Otosclerosis is a disease causing gradual hearing impairment. It usually comes on in early adulthood, but is often not noticed until middle age.

It can affect one or both ears. Sometimes the hearing does not get worse and stays at the same level for years. Usually it steadily gets worse or can deteriorate quickly at stressful times of life e.g. pregnancy. The end result can be profound deafness.

What causes it?

Sound vibrations hitting the eardrum are transferred to the inner ear by three small bones called ossicles. The smallest of these bones is called the stapes or stirrup bone. This bone fits in the oval window of the inner ear like a piston. In otosclerosis the stapes movement is reduced by new bone formation around the "piston". At present it is not known why the body makes new bone in this area. Although 1% of the population in Britain has this condition, in most it only mildly affects their hearing. In some people they progress to have moderate, severe or even profound deafness.

What can be done?

Most patients with mild disease never seek medical treatment.

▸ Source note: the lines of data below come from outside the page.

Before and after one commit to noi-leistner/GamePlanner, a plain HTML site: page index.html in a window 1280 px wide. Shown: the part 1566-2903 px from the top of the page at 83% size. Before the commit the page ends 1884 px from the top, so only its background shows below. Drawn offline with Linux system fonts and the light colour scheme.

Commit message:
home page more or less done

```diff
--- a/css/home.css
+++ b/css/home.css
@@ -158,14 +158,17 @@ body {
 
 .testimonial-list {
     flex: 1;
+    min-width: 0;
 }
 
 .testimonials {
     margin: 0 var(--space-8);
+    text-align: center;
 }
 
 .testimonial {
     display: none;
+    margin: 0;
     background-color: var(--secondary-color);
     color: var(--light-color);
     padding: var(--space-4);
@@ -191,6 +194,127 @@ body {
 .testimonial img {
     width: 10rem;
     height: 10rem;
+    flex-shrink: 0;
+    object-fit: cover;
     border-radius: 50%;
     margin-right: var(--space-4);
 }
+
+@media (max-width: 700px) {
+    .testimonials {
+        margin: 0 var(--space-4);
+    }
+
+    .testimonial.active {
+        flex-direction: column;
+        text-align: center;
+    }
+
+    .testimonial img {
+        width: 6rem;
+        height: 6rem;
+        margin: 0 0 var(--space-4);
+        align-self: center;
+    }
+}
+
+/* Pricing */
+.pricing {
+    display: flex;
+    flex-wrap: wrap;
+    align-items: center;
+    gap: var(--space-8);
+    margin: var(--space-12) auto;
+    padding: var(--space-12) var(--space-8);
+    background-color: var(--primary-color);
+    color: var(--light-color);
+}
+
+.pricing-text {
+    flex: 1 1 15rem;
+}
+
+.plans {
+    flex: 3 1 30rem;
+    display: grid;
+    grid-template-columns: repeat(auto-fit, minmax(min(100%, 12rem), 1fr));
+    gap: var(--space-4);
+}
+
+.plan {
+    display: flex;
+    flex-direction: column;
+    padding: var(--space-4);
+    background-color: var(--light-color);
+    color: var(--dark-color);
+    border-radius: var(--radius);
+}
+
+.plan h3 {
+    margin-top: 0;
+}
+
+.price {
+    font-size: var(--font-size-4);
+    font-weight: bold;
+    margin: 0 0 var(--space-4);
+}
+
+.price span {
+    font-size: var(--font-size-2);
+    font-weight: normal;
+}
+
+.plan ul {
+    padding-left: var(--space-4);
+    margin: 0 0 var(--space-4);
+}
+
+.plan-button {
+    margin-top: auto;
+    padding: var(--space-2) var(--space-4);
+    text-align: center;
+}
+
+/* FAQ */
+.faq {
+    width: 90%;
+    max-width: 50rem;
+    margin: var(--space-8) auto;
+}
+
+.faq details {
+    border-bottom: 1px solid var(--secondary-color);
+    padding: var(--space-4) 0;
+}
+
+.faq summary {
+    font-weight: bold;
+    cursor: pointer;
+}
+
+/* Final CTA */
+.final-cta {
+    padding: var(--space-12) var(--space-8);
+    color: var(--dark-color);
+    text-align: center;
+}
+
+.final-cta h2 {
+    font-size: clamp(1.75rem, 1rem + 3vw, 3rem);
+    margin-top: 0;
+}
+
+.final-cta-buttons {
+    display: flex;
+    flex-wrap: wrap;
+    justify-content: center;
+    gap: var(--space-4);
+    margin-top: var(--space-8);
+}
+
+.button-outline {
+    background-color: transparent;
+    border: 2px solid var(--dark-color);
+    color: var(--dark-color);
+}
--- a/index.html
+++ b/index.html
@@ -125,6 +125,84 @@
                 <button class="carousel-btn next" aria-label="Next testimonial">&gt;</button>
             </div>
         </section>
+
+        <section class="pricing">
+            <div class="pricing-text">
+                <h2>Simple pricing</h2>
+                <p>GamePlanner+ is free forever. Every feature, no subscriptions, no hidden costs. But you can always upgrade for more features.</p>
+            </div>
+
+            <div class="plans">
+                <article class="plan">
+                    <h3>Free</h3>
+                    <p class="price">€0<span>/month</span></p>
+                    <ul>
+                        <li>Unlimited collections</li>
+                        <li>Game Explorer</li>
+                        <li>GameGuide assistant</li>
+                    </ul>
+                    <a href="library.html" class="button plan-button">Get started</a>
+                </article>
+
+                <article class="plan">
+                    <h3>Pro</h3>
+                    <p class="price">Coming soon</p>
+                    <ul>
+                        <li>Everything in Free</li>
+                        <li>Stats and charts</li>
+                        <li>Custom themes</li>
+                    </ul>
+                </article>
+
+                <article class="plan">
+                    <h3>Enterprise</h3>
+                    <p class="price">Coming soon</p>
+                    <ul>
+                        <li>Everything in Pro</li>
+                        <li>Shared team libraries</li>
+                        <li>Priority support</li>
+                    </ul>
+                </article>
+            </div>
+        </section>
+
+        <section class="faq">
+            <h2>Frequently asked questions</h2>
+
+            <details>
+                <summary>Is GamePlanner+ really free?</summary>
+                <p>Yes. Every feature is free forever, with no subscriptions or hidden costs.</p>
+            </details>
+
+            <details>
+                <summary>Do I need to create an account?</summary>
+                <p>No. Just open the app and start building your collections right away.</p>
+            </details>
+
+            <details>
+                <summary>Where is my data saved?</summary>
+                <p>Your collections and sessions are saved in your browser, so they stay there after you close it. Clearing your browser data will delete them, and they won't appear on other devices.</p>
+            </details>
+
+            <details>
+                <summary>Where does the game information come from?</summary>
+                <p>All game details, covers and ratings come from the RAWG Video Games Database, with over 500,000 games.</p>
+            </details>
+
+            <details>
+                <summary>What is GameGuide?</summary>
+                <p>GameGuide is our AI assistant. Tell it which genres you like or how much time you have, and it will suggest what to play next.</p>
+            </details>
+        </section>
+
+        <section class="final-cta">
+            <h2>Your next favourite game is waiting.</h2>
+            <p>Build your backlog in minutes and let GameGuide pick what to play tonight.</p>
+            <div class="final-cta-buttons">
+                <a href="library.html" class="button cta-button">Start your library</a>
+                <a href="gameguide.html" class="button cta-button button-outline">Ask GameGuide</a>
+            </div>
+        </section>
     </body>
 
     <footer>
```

Some patients take Fluoride tablets although there is no good evidence that it stops the disease getting worse. In patients who have a hearing disability, there are three options.

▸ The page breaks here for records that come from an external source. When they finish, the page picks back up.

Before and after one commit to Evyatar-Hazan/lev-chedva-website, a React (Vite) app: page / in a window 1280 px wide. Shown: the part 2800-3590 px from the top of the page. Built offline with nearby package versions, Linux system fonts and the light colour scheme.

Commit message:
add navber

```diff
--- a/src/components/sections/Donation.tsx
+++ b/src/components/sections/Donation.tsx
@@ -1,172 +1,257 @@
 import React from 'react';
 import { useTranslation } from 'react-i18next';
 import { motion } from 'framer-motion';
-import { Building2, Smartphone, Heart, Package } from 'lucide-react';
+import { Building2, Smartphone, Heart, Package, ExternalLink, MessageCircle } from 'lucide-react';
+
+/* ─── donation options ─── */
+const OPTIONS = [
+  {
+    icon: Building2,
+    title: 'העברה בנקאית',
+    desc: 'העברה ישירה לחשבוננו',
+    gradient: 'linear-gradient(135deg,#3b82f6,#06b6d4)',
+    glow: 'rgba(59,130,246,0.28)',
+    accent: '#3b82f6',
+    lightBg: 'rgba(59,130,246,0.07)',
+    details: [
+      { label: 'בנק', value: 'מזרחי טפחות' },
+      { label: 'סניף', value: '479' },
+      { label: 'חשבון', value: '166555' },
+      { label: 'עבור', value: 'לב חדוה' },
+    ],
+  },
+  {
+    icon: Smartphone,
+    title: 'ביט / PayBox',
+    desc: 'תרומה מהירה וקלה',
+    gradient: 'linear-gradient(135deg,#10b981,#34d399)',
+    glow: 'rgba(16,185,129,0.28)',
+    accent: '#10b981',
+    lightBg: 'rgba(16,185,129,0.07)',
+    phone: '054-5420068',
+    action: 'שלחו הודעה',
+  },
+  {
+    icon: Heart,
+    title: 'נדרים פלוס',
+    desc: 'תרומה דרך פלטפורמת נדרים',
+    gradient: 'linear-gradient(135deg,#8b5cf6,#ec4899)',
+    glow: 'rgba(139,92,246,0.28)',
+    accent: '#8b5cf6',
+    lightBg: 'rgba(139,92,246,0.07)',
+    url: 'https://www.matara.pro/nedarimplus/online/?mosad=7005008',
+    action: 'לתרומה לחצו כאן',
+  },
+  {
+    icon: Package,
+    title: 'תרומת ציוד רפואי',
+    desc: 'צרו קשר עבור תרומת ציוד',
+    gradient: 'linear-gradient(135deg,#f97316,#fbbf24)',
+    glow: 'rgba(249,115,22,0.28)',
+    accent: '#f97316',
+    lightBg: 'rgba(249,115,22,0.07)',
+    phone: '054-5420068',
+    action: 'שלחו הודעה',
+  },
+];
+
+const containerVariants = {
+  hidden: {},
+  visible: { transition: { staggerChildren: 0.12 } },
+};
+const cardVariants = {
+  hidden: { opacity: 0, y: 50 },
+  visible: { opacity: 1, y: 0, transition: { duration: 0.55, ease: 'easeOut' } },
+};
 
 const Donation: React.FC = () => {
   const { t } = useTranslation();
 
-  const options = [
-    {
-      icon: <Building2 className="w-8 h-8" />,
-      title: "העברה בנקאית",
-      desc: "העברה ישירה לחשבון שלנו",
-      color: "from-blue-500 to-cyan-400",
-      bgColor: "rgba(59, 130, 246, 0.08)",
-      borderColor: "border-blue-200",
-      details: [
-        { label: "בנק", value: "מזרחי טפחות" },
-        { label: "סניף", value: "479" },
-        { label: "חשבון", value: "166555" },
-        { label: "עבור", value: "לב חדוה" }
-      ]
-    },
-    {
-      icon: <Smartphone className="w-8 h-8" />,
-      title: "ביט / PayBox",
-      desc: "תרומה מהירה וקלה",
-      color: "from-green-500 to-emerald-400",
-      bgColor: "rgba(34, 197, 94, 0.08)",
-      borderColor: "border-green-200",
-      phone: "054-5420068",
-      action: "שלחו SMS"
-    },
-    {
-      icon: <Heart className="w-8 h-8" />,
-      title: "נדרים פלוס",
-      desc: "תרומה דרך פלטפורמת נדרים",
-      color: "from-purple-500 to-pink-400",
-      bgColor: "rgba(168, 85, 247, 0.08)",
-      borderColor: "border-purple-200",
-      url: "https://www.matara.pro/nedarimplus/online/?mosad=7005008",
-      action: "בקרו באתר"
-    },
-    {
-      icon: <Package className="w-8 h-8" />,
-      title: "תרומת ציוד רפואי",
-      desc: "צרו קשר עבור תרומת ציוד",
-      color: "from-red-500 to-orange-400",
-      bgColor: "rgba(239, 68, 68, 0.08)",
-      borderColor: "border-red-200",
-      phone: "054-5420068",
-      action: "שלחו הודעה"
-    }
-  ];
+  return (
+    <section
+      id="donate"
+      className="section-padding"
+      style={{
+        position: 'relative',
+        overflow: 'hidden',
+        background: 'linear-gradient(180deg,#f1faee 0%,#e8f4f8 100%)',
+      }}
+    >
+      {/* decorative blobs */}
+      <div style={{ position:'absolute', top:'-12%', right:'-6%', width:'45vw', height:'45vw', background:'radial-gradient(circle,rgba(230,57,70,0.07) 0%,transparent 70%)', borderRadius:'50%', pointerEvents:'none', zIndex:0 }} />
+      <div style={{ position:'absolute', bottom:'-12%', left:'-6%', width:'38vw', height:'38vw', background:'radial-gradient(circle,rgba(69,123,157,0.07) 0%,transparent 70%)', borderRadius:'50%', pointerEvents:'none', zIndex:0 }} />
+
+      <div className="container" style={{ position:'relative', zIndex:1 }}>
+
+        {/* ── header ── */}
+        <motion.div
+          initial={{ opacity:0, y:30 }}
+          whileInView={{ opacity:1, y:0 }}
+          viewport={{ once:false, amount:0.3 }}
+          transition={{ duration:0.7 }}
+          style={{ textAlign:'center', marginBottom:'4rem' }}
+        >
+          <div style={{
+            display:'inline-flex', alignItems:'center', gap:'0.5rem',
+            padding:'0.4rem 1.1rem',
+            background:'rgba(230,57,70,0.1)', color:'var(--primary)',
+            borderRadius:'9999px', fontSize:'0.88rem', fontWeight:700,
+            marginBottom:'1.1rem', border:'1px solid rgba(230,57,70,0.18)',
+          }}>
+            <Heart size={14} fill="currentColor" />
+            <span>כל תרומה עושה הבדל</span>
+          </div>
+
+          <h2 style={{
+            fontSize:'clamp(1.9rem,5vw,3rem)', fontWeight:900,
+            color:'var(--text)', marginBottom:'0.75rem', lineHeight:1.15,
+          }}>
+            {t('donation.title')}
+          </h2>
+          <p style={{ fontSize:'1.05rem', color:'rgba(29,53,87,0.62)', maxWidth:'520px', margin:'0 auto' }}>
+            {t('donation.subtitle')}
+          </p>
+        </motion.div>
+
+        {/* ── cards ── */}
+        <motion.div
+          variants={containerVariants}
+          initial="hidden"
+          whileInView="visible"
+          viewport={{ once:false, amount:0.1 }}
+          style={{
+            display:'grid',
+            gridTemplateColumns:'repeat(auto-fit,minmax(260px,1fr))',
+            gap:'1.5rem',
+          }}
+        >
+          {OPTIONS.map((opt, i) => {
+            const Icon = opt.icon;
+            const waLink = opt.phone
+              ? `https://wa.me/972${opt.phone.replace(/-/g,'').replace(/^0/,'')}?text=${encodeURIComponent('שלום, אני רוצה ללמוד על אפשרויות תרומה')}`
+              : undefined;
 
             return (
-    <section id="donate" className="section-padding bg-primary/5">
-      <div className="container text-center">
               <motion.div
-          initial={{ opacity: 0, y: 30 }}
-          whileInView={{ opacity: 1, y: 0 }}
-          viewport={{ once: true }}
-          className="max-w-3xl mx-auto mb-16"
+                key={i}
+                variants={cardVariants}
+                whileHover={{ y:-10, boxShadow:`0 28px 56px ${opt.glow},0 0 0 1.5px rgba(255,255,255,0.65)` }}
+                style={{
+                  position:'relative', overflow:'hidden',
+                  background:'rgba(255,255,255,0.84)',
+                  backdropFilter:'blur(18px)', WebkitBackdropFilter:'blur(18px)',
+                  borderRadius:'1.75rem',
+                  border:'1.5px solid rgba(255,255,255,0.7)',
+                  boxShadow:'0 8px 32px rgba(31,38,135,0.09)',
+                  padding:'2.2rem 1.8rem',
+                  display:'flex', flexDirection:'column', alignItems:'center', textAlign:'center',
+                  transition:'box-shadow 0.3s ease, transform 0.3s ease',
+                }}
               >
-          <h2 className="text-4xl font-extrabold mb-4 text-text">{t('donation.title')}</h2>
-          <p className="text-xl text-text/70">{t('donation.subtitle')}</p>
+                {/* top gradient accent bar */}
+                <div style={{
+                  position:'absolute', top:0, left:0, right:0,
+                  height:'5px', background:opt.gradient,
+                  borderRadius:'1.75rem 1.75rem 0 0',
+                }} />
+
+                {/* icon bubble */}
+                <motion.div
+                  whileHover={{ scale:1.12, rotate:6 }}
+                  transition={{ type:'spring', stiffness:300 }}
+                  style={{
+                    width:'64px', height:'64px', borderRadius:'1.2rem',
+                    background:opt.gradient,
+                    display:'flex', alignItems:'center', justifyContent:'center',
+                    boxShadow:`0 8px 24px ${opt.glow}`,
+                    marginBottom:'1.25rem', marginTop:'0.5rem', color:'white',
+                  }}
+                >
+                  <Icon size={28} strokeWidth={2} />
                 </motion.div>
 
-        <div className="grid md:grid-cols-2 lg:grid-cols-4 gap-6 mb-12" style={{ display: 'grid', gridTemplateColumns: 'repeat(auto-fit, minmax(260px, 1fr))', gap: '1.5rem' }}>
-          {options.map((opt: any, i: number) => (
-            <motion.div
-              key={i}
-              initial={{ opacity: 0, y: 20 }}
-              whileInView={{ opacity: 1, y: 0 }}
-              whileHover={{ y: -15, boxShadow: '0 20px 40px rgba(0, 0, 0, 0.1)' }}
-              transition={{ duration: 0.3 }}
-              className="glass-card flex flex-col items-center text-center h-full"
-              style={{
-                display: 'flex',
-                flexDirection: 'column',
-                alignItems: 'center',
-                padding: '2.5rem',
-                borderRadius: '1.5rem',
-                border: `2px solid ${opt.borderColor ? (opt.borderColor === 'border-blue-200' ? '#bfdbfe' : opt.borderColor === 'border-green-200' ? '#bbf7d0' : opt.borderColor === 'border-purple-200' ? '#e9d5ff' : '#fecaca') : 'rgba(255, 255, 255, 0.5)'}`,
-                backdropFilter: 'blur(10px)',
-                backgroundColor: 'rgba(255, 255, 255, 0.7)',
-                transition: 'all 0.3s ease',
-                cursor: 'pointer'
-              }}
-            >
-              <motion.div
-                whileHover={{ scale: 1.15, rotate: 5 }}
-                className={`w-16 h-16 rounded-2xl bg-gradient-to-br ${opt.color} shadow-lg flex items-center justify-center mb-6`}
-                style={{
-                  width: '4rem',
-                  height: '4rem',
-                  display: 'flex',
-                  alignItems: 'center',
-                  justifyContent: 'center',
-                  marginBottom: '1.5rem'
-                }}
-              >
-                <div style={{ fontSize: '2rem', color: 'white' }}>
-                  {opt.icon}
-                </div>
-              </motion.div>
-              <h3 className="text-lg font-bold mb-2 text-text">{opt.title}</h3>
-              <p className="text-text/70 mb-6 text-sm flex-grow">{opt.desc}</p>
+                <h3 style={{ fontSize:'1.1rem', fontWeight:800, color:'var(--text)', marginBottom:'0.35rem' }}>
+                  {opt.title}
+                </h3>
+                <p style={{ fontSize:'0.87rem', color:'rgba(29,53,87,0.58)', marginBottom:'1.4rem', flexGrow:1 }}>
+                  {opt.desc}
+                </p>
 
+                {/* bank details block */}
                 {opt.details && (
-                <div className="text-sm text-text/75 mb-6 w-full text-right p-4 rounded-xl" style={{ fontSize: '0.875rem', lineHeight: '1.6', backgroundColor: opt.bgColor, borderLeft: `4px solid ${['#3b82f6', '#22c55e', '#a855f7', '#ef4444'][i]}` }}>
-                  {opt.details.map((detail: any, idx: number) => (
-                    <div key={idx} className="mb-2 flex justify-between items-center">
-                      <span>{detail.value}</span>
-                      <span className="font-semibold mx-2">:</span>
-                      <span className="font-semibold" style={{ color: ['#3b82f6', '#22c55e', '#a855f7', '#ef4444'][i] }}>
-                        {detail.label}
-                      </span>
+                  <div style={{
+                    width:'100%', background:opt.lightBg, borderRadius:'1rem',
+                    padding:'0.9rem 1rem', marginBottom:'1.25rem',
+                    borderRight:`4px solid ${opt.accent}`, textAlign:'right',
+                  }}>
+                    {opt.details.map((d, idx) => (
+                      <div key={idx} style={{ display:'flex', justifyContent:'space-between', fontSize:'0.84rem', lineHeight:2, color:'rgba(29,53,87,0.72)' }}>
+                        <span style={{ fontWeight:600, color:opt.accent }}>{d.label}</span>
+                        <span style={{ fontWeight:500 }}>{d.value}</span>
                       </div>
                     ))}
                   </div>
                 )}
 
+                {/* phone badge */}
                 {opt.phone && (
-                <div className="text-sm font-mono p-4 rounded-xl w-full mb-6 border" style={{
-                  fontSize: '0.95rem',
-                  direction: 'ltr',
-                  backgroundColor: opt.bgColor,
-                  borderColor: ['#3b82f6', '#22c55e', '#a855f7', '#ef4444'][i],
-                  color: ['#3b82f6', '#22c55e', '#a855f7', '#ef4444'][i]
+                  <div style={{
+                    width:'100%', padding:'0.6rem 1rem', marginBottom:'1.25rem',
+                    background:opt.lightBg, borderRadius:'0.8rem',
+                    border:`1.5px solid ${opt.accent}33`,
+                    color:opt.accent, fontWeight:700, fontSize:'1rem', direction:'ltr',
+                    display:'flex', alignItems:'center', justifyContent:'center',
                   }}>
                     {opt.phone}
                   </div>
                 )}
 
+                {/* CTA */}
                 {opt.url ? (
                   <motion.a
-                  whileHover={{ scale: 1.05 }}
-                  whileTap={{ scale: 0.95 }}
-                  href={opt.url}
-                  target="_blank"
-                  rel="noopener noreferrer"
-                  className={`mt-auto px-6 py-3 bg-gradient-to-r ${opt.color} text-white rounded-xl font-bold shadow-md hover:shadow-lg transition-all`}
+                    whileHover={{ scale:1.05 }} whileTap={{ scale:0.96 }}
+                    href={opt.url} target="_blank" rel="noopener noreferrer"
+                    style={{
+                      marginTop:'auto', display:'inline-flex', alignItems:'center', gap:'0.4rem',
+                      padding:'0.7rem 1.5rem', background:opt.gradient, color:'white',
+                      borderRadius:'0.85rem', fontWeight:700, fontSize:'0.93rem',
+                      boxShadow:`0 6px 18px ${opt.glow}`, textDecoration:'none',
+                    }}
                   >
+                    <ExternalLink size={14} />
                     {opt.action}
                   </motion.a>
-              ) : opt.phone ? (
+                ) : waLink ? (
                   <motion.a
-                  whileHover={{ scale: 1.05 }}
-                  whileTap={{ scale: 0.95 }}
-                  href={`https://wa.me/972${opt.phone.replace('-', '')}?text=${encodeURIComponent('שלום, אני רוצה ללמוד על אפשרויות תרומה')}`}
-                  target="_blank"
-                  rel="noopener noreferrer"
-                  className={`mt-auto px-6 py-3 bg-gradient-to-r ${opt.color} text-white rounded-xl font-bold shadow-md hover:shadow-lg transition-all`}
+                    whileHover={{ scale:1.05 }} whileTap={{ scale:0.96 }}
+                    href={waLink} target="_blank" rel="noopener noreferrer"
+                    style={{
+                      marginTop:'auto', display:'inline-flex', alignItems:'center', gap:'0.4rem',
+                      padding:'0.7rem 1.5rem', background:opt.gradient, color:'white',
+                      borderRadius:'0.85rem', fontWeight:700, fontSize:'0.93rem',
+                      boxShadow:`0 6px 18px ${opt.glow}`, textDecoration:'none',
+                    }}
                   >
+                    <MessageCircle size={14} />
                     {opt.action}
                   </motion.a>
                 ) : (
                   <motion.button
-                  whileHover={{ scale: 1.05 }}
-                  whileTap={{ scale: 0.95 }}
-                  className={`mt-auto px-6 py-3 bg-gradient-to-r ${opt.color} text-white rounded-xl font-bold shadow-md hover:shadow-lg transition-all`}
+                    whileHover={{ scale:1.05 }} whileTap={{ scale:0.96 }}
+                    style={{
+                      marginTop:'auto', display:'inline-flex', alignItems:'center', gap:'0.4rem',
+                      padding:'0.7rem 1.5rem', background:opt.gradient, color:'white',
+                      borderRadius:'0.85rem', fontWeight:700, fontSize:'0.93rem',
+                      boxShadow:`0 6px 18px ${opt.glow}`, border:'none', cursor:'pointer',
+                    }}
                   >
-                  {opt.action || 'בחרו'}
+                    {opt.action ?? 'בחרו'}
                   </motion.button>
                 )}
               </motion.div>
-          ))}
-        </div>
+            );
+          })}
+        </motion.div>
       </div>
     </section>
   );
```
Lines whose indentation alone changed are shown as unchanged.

Hearing Aid

This is easy to fit and is an excellent way of boosting the sound entering the ear in mild or moderate hearing impairment. However, it does not stop the disease getting worse and a stronger hearing aid may be required after some time. There are also cosmetic issues and some patients dislike the "artificial sound" provided by a hearing aid.

Surgically Implanted Hearing Aid

The commonest device is a bone-anchored hearing aid, which screws to the bone of your skull in a minor operation. It overcomes some of the problems with "artificial sound" that can be suffered with a conventional hearing aid. However, it shares the other drawbacks of conventional hearing aids and in addition the small titanium screw coming out through the skin needs to be carefully looked after to prevent infection and loosening.

In profoundly deaf patients a cochlear implant can be considered. This type of hearing aid has two parts. One is completely implanted under the skin. The other sticks to the implanted bit by magnetism and fits behind the ear. In addition to the problems with "artificial sound" experienced with the hearing aids, the cochlear implant has the same surgical risks as a stapedotomy operation.


This operation was previously called stapedectomy, but has now been refined to make it safer. In patients with moderate hearing loss it is possible to restore the hearing to normal levels without the danger of further hearing impairment in the future. A small hole is drilled in the oval window and the stapes is replaced with a Teflon piston. If successful the otosclerosis is effectively cured, as the operation does not need to be repeated. The main risk of the operation is that the inner ear may be damaged by infection as a result of surgery, which could lead to permanent deafness in the operated ear. This rare complication may be accompanied by dizziness and even tinnitus. More common complications include an altered taste sensation as the nerve of taste runs across the eardrum and can get bruised (even cut)during the procedure. Some surgeons use a laser and this carries an additional rare risk of facial palsy.